DAVE LAMMERS, Contributing Writer
Automotive semiconductors will be “the biggest growth driver” for the semiconductor industry in the coming years, “something that has never happened before,” said Gaurav Gupta, a research vice president at Gartner. The market research firm recently revised its 2023 semiconductor industry forecast, moving down from several percentage points of growth for next year to minus 2 percent, as consumer spending has proven sensitive to macro-economic trends.
Speaking at the “Smart Mobility” session during SEMICON West, Gupta said electric vehicles and automated driving features promise to take the semiconductor content of a car to an average of $1,440 by 2023 (FIGURE 1). By then, half of the top OEMs in the car industry will be designing their own chips, he added.
Advanced driver-assistance system (ADAS) Level 2 (including autonomous obstacle avoidance and autonomous parking) and Level 3 (where the vehicle handles emergency braking and other situations calling for an immediate response) will provide much of the growth. However, fully self-driving vehicles (Levels 4 and 5) will remain in the single digits over the next decade in terms of market penetration, Gupta said.
Leopold Beer, a vice president at Bosch Semiconductors, said Bosch adheres to a vision of the “software defined vehicle,” with automotive semiconductors being capable of over-the-air updates. Rather than have hundreds of controllers in a vehicle, Beer said Bosch envisions a car have three main functional blocks, with sensors and actuators feeding information into several powerful central control units.
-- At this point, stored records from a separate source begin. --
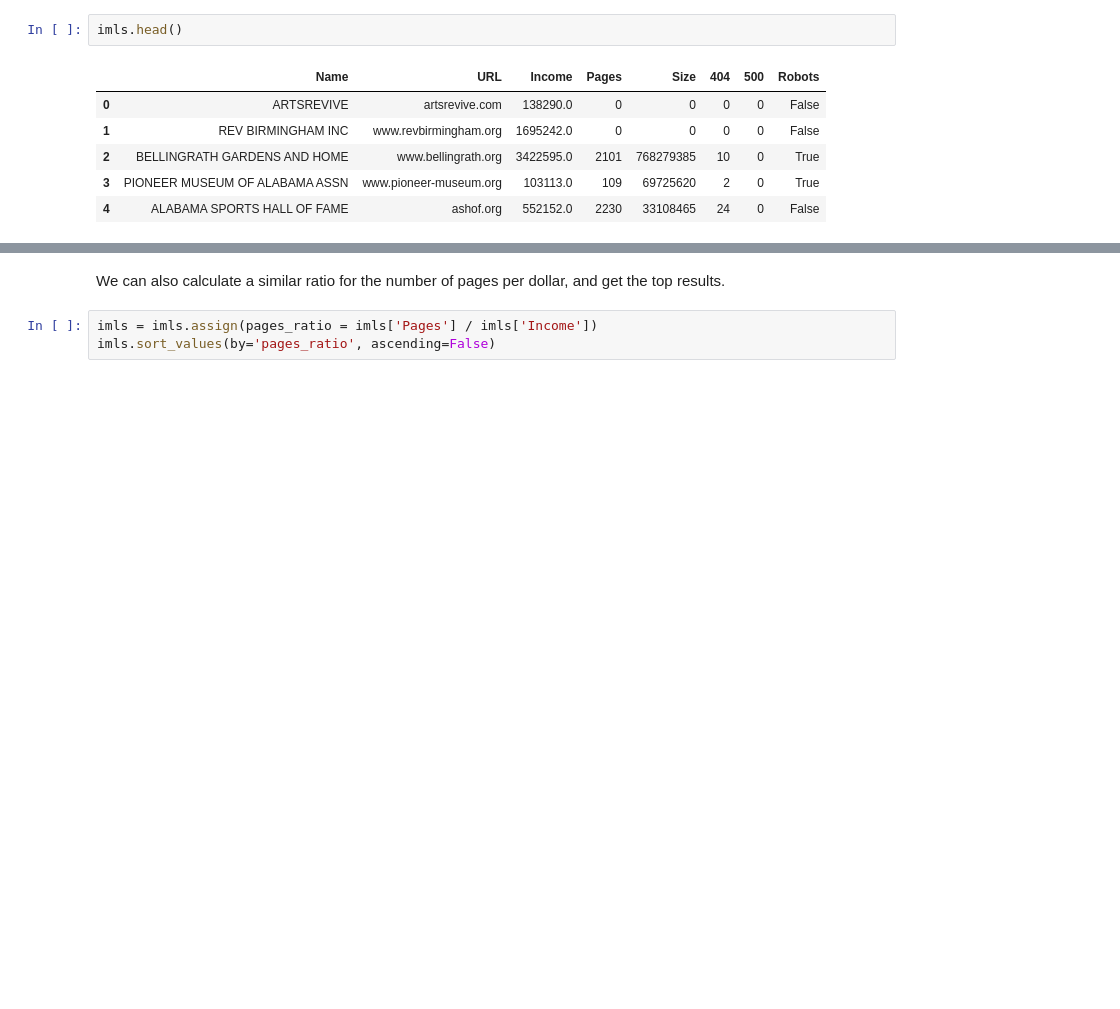
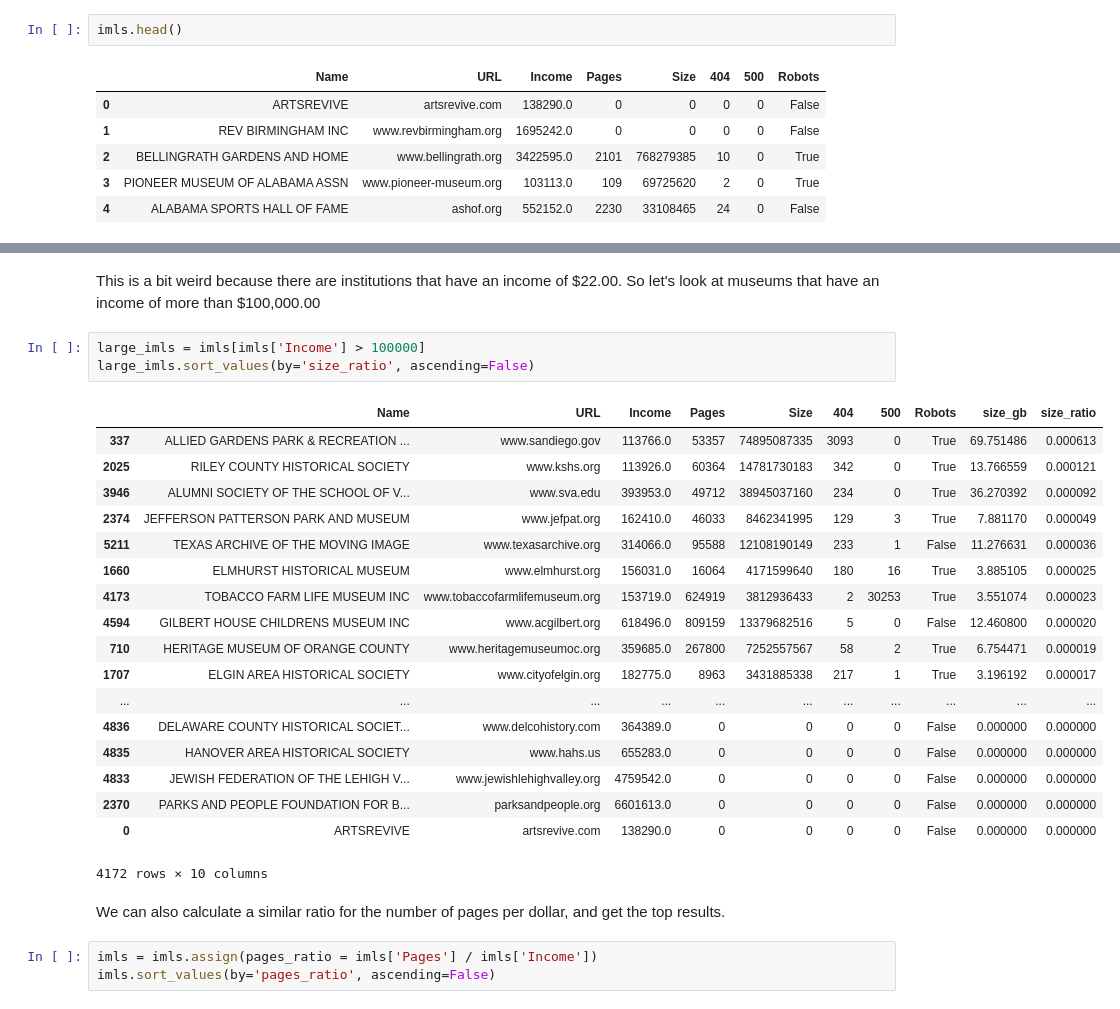
Before and after one commit to edsu/imls-cdx, a Jupyter notebook: Notebook.ipynb, the cells around one changed output, grey strips where cells are left out. Drawn from its saved outputs; the diff is of its cells as text; blank space fills up the shorter version.

```diff
--- a/Notebook.ipynb
+++ b/Notebook.ipynb
@@ -63,3 +99,27 @@ imls.sort_values(by="size_ratio", ascending=False)
+# %% [markdown]
+This is a bit weird because there are institutions that have an income of \$22.00. So let's look at museums that have an income of more than \$100,000.00
+# %%
+large_imls = imls[imls['Income'] > 100000]
+large_imls.sort_values(by='size_ratio', ascending=False)
+# %% [output]
+|  | Name | URL | Income | Pages | Size | 404 | 500 | Robots | size_gb | size_ratio |
+| 337 | ALLIED GARDENS PARK & RECREATION ... | www.sandiego.gov | 113766.0 | 53357 | 74895087335 | 3093 | 0 | True | 69.751486 | 0.000613 |
+| 2025 | RILEY COUNTY HISTORICAL SOCIETY | www.kshs.org | 113926.0 | 60364 | 14781730183 | 342 | 0 | True | 13.766559 | 0.000121 |
+| 3946 | ALUMNI SOCIETY OF THE SCHOOL OF V... | www.sva.edu | 393953.0 | 49712 | 38945037160 | 234 | 0 | True | 36.270392 | 0.000092 |
+| 2374 | JEFFERSON PATTERSON PARK AND MUSEUM | www.jefpat.org | 162410.0 | 46033 | 8462341995 | 129 | 3 | True | 7.881170 | 0.000049 |
+| 5211 | TEXAS ARCHIVE OF THE MOVING IMAGE | www.texasarchive.org | 314066.0 | 95588 | 12108190149 | 233 | 1 | False | 11.276631 | 0.000036 |
+| 1660 | ELMHURST HISTORICAL MUSEUM | www.elmhurst.org | 156031.0 | 16064 | 4171599640 | 180 | 16 | True | 3.885105 | 0.000025 |
+| 4173 | TOBACCO FARM LIFE MUSEUM INC | www.tobaccofarmlifemuseum.org | 153719.0 | 624919 | 3812936433 | 2 | 30253 | True | 3.551074 | 0.000023 |
+| 4594 | GILBERT HOUSE CHILDRENS MUSEUM INC | www.acgilbert.org | 618496.0 | 809159 | 13379682516 | 5 | 0 | False | 12.460800 | 0.000020 |
+| 710 | HERITAGE MUSEUM OF ORANGE COUNTY | www.heritagemuseumoc.org | 359685.0 | 267800 | 7252557567 | 58 | 2 | True | 6.754471 | 0.000019 |
+| 1707 | ELGIN AREA HISTORICAL SOCIETY | www.cityofelgin.org | 182775.0 | 8963 | 3431885338 | 217 | 1 | True | 3.196192 | 0.000017 |
+| ... | ... | ... | ... | ... | ... | ... | ... | ... | ... | ... |
+| 4836 | DELAWARE COUNTY HISTORICAL SOCIET... | www.delcohistory.com | 364389.0 | 0 | 0 | 0 | 0 | False | 0.000000 | 0.000000 |
+| 4835 | HANOVER AREA HISTORICAL SOCIETY | www.hahs.us | 655283.0 | 0 | 0 | 0 | 0 | False | 0.000000 | 0.000000 |
+| 4833 | JEWISH FEDERATION OF THE LEHIGH V... | www.jewishlehighvalley.org | 4759542.0 | 0 | 0 | 0 | 0 | False | 0.000000 | 0.000000 |
+| 2370 | PARKS AND PEOPLE FOUNDATION FOR B... | parksandpeople.org | 6601613.0 | 0 | 0 | 0 | 0 | False | 0.000000 | 0.000000 |
+| 0 | ARTSREVIVE | artsrevive.com | 138290.0 | 0 | 0 | 0 | 0 | False | 0.000000 | 0.000000 |
+4172 rows × 10 columns
 # %% [markdown]
 We can also calculate a similar ratio for the number of pages per dollar, and get the top results.
 # %%
```
Also changed, not shown: parts of 11 cells of this notebook.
These processors would be updateable, with functions plugged in and pulled out as needs evolve.
“I have never seen so much controversy in our industry,” Beer said, noting that safety concerns create levels of complexity not seen in consumer systems. “A car is not a smart phone,” he said, adding that his company will invest about $3 billion in its Dresden fab over the next few years.
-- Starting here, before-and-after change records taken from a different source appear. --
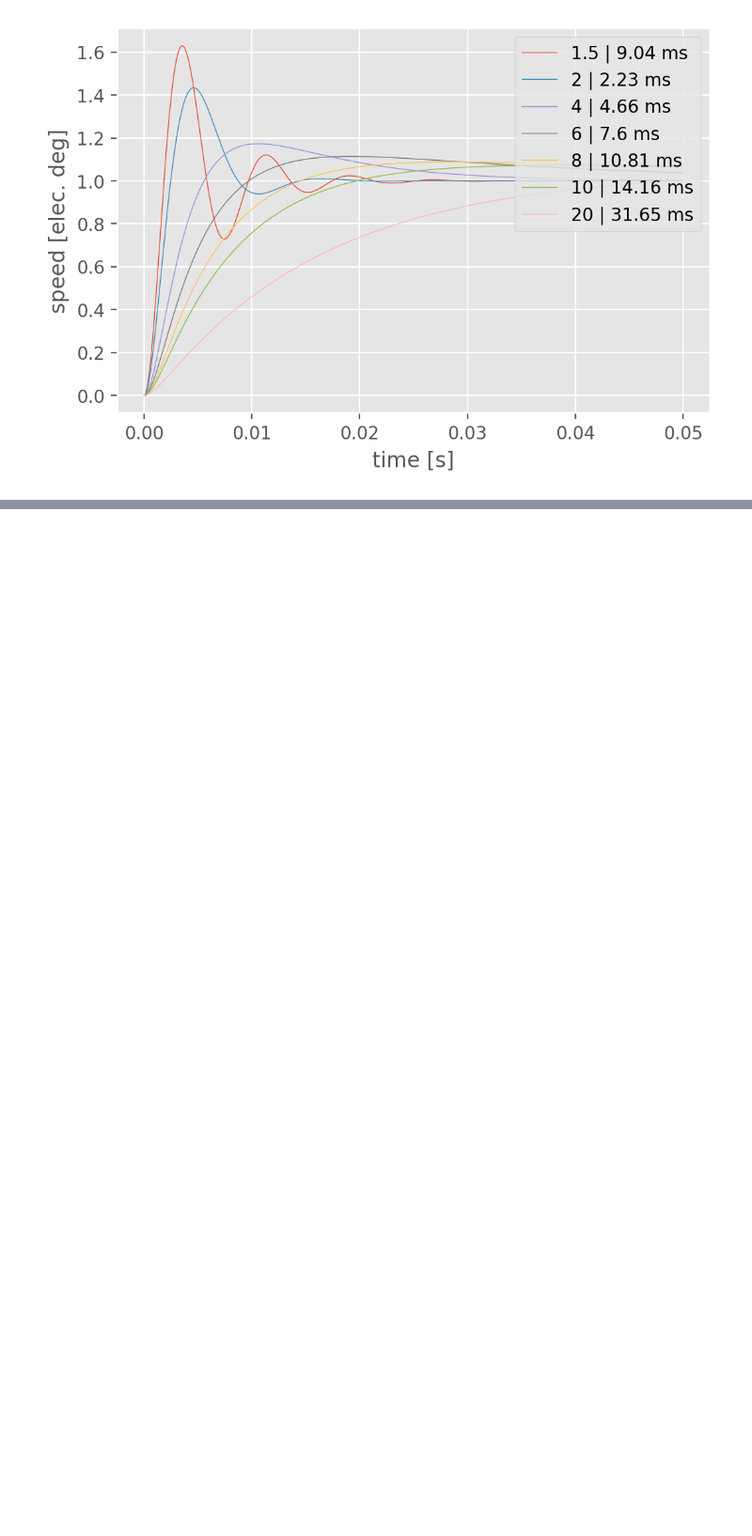
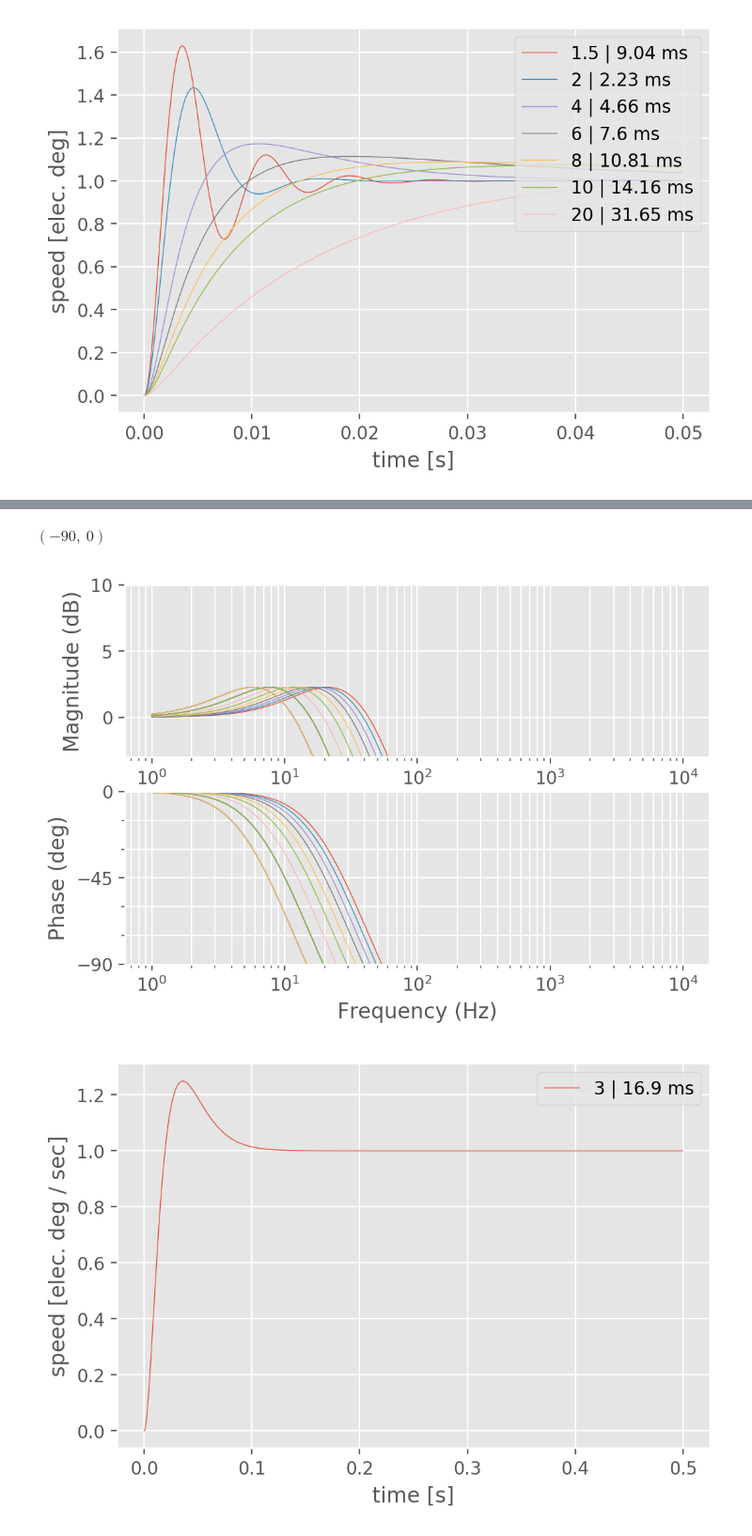
Before and after one commit to horychen/PidTuner, a Jupyter notebook: 033_PID_Tuner.ipynb, the cells around one changed output, grey strips where cells are left out. Shown at 94% size. Drawn from its saved outputs; the diff is of its cells as text; code cells hidden in the pictures; blank space fills up the shorter version.

Commit message:
Use the pid tuner for ACMSIMC PMSM control.

```diff
--- a/033_PID_Tuner.ipynb
+++ b/033_PID_Tuner.ipynb
@@ -432,0 +433,69 @@ speedKp = 18.3783 | speedKi = 153.153 | wzero = 24.375 Hz | cutoff = 97.5 Hz | i
+# %%
+# For the PMSM from ACMSIMC_TUT
+
+# Iterate for a preset speed rise time and delta
+
+# Pick your favorite step repsonse by "shape" via damping factor \delta
+delta = 3
+
+# Specify your desired speed step response rise time
+desired_rise_time_ms = 20
+
+rise_time_ms = 10000 # ms (initial)
+BW_current_Hz = 100 # Hz (initial)
+count = 0
+while True:
+    count += 1
+    if count>20:
+        break
+
+    # Current loop (Tune its bandwidth to support required speed response)
+    if abs(rise_time_ms - desired_rise_time_ms)<=1.0: # ms
+        break
+    else:
+        if rise_time_ms > desired_rise_time_ms:
+            BW_current_Hz += 10 # Hz
+        else:
+            BW_current_Hz -= 10 # Hz
+            if BW_current_Hz<=0:
+                raise Exception('Change the step size of "BW_current_Hz" and try again.')
+                break
+    print(f'BW_current_Hz = {BW_current_Hz}')
+    R = 0.45 # Ohm
+    L = 0.00415 # H
+    Kp, Ki = get_coeffs_dc_motor_current_regulator(R, L, BW_current_Hz)
+    Gi_closed = control.tf([1], [L/Kp, 1])
+    currentBandwidth_radPerSec = Kp/L
+    print('\tCurrent loop Kp, Ki = %g, %g' %(Kp, Ki))
+
+    # Speed loop
+    n_pp = 2
+    J_s  = 0.06
+    dc_motor_motion = control.tf([n_pp/J_s], [1, 0])
+    speedKp, speedKi = get_coeffs_dc_motor_SPEED_regulator(J_s, n_pp, delta, currentBandwidth_radPerSec)
+    print(f'\tspeedKp = {speedKp:g}', f'speedKi = {speedKi:g}', f'wzero = {speedKi/2/np.pi} Hz', f'cutoff = {delta*speedKi/2/np.pi} Hz', f'ipole = {Kp/L/2/np.pi} Hz', sep=' | ')
+
+    speedPI = control.tf([speedKp, speedKp*speedKi], [1, 0])
+    Gw_open = dc_motor_motion * Gi_closed * speedPI
+    Gw_closed = Gw_open / (1+Gw_open)
+
+    fig5 = plt.figure(5)
+    mag, phase, omega = bode_plot(Gw_closed, 2*np.pi*np.logspace(0,4,500), dB=1, Hz=1, deg=1, lw='0.5', label=f'{delta:g}')
+    print('\tSpeed loop bandwidth:', omega[(np.abs(mag-0.707)).argmin()]/2/np.pi, 'Hz')
+
+#     # speed command is 20 rpm and converted to elec. rad/sec
+#     speed_cmd = 1 #20/60*2*np.pi*n_pp
+#     Gw_closed = Gw_closed/speed_cmd # <- change the gain to have a step response of 20 rpm
+
+    T, yout = control.step_response(Gw_closed, np.arange(0,0.5,1e-4))
+    rise_time_ms = T[(np.abs(yout-0.9)).argmin()] * 1000 # <- Potential bug here! rise time is not always correct.
+    print('\t', 'rise_time_ms', rise_time_ms, 'ms')
+figure()
+plt.plot(T, yout, lw='0.5', label=f'{delta:g} | {rise_time_ms:g} ms')
+plt.xlabel('time [s]')
+plt.ylabel('speed [elec. deg / sec]')
+plt.legend(loc='upper right')
+
+fig5.axes[0].set_ylim([-3, 10]) # -3dB
+fig5.axes[1].set_ylim([-90, 0]) # 90 deg
+# %% [output]
@@ -432,0 +519,3 @@ speedKp = 18.3783 | speedKi = 153.153 | wzero = 24.375 Hz | cutoff = 97.5 Hz | i
+$\displaystyle \left( -90, \  0\right)$
+[figure, added]
+[figure, added]
```
Also changed, not shown: parts of 3 cells of this notebook.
Read the full article, which includes sections on difficult technical challenges, adversarial scenarios and WBG substrate challenges, in Semiconductor Digest magazine.